Building software is complicated, so most companies use a product manager to coordinate developers and designers. But at Behance, the creative portfolio platform owned by Adobe, typical product managers don’t exist.
"We don’t have the traditional role of product manager," says Scott Belsky, head and cofounder of Behance, which helps artists showcase their client-fetching work. The site drafts its own creative types to serve as that liaison between devs and designers.
At Behance, product managers are people with design and UX backgrounds who are making key decisions in how Behance looks and how it’s used, giving the service a sort of "for creatives, by creatives" approach.
Zach McCullough is a senior designer at Behance. He’s one of the people who wears both hats of designer and product manager.
"I have the advantage of being the audience I’m designing for," he says. "I’m involved in the entire process. It becomes a more iterative, flexible exchange."
But the roles of designer and product manager require different skills, so conflating them can get complicated. However, once you find those people who can easily bounce between the two, it significantly improves your company’s design process. For tech companies, that's become more crucial than ever.
"Design demonstrates the way you approach your product," Belsky says. "Even without having built anything yet."
He believes design has become a competitive advantage, so he warns against putting design on the periphery, or having it outsourced. Having an external team working on your product’s design slows everything down, which hinders your company’s ability to innovate at a quick clip.
And since having talented, in-house designers is so important, it can pay off to put them at the head of the table. How’d Behance arrive at this conclusion? At first, it just sort of happened out of circumstance.
McCullough says that it’s hard to justify the formal role of product manager when you’re just starting out and you’ve got a room of five people. As a company grows, a product manager becomes necessary. But as more people are introduced into the equation, McCullough says the higher the likelihood of miscommunication, and the greater the chance of the designer being sidelined as a product’s getting pushed out the door.
So when Belsky started to bring in fresh blood, he wanted to scale the model by hiring designers with a solid sense of product, strategy, management, and diplomacy. Then, those folks brought those skills—as well as that design-centric perspective—into their product manager jobs.
"Designers who ‘just want to design’ won’t succeed on our team," Belsky says.
In McCullough’s case, he worked on Behance’s activity feed, its notification system, and its redesigned job list. He acted as the creative force (as a designer) and the organizational force (as a product manager), seeing those projects from inception to completion. Splitting his efforts gave him greater perspective and control over his projects. He was one person doing what could be a two-person (or more) job.
"If you have a designer through every step of the process, considering every detail that comes up—of which there will literally be thousands," McCullough says, "the end result is much tighter, and makes more sense."
Belsky points out that, at many tech companies, designers have risen to leadership roles across the board: Airbnb founders Brian Chesky and Joe Gebbia are both designers, for instance, as is Pinterest’s Evan Sharp. (Belsky cofounded Behance with graphic designer Matias Corea.)
Why does Belsky think this trend is happening?
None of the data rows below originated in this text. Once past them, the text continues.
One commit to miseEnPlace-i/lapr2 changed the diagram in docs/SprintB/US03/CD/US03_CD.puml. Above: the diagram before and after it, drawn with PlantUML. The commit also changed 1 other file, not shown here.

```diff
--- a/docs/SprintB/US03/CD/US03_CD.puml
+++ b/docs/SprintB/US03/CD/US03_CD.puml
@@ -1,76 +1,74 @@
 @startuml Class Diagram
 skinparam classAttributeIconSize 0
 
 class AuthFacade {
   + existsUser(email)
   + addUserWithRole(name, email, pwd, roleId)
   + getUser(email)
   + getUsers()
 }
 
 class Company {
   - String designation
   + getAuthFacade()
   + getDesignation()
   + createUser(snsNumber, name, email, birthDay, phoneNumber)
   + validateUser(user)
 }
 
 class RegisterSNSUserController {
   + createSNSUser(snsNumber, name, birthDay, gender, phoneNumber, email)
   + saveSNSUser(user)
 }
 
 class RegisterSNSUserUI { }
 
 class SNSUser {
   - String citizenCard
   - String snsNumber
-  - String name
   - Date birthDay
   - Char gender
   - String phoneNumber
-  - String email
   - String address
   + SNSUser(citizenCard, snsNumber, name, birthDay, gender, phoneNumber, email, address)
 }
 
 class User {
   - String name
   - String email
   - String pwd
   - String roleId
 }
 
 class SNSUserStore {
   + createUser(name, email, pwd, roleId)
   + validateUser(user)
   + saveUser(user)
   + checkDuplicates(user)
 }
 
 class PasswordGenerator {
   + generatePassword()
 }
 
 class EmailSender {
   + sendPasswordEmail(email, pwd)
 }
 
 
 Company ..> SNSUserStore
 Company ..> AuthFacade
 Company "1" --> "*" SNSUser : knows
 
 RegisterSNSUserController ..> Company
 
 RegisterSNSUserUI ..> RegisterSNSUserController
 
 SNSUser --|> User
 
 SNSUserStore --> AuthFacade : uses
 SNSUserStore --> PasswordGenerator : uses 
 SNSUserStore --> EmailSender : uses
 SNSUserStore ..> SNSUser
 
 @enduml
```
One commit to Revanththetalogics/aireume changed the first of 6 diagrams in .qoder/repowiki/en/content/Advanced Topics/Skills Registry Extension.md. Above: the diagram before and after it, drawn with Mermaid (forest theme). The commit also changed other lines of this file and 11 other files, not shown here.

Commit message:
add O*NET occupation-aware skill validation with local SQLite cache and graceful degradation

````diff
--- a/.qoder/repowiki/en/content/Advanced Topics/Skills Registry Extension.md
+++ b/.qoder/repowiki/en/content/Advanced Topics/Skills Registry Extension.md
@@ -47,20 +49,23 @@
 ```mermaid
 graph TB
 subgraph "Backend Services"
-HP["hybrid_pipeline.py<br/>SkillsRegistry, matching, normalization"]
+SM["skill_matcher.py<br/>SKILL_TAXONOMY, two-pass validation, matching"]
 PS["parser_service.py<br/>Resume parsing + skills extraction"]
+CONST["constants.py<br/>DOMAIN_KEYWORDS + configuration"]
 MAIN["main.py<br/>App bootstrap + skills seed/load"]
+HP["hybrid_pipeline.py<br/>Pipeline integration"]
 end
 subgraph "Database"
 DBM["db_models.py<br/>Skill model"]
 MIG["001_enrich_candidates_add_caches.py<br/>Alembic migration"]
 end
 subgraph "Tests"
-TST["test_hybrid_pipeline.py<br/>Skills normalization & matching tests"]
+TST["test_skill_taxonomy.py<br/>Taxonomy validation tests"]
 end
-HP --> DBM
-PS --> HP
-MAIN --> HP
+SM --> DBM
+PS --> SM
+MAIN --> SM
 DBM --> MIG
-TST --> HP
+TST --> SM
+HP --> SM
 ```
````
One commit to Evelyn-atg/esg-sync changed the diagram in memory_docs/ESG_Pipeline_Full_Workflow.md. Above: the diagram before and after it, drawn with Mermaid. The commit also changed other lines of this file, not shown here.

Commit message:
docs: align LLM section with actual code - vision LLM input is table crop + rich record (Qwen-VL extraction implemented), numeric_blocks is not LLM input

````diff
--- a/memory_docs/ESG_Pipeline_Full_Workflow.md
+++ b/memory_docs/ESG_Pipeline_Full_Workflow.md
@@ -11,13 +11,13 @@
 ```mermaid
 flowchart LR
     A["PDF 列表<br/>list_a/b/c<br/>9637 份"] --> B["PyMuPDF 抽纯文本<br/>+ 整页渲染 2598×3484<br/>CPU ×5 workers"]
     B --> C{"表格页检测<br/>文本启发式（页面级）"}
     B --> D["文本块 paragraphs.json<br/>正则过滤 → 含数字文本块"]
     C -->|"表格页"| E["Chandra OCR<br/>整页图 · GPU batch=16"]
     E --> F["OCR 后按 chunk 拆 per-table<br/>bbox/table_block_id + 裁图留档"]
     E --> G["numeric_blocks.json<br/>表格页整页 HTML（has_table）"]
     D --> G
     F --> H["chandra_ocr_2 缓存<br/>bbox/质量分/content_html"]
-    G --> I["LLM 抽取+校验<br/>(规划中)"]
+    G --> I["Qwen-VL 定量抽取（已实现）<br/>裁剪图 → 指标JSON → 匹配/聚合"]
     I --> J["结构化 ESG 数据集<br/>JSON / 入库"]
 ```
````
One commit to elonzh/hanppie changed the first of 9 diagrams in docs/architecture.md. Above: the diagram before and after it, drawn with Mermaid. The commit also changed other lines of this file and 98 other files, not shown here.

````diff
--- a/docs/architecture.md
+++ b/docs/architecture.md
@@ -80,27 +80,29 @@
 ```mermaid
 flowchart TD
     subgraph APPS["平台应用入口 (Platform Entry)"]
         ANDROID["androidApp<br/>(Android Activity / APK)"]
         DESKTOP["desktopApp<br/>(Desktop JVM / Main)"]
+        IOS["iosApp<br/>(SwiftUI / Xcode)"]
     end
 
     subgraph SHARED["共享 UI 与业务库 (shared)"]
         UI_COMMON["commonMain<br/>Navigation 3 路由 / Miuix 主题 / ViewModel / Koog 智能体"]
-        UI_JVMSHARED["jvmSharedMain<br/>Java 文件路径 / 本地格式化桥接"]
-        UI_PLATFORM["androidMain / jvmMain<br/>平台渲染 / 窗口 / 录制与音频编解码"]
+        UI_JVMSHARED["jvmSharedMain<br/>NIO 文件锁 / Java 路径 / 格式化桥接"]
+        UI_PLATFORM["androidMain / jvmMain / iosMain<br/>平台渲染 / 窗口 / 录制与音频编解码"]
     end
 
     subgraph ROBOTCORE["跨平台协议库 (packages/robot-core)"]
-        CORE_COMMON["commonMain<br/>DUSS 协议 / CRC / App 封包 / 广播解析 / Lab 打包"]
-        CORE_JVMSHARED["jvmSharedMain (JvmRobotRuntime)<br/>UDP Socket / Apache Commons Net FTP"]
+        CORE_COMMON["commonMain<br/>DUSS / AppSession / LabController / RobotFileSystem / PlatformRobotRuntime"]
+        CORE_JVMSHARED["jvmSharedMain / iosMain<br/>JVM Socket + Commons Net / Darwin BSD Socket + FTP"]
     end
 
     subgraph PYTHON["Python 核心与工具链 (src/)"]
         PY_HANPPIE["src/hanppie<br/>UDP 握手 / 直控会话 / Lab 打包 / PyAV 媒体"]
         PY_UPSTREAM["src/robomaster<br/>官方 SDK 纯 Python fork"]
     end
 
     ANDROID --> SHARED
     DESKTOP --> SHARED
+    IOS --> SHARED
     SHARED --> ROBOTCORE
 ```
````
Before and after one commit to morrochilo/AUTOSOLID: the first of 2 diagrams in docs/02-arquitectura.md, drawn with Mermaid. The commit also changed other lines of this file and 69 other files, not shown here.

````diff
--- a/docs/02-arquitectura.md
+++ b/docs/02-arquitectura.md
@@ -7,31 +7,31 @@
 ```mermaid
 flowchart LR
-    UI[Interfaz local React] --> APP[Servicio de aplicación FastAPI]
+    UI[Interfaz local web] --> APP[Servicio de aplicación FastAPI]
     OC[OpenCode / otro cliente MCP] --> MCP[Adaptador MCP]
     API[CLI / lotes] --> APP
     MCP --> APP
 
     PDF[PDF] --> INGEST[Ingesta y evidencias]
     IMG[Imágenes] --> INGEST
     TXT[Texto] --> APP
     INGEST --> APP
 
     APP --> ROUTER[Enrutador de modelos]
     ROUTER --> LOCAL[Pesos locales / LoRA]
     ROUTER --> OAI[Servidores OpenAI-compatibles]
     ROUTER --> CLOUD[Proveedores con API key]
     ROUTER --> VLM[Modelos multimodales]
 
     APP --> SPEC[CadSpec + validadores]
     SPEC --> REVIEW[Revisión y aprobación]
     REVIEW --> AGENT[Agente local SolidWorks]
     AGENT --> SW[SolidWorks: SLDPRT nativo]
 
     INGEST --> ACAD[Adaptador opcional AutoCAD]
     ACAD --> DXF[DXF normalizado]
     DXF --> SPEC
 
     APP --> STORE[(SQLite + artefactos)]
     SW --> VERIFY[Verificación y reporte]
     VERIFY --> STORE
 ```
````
It’s because he believes "design is about a lot more than product." Design can be a key factor in a company’s success, from "illuminating the importance of typography in brand identity" to "creating an office space conducive for collaboration."
"Quite simply, design is the DNA of everything," Belsky says.
This appreciation made Behance a natural pair with Adobe, which bought Behance in late 2012.
"If you look back at Adobe’s history, you’ll see it was backed by engineers who wanted to make something," says Russell Brady, communications director at Adobe. "That made it easy for Adobe to acquire [design-focused] companies like Behance and give those kind of companies empowerment."
For McCullough, who used to design ads for luxury liquor brands, having such influence in a project he's designed can be especially fulfilling.
"You’re like, why am I working on JohnnieWalker.com?" he says. "But the prospect of designing something for an audience of designers, and also helping other designers, is really attractive."
It’s even more attractive to the company as a whole. Putting innovative designers—who are flexible and are good at coordinating with non-designers—in control can maximize a product’s potential.
"In the early days, when you’re selling the vision to investors and, more importantly, to early employees, great design helps people visualize the possibilities," Belsky says. "You can give them a glimpse of the future."
Behance’s hybrid role helps the company make sure that its future is as promising as possible.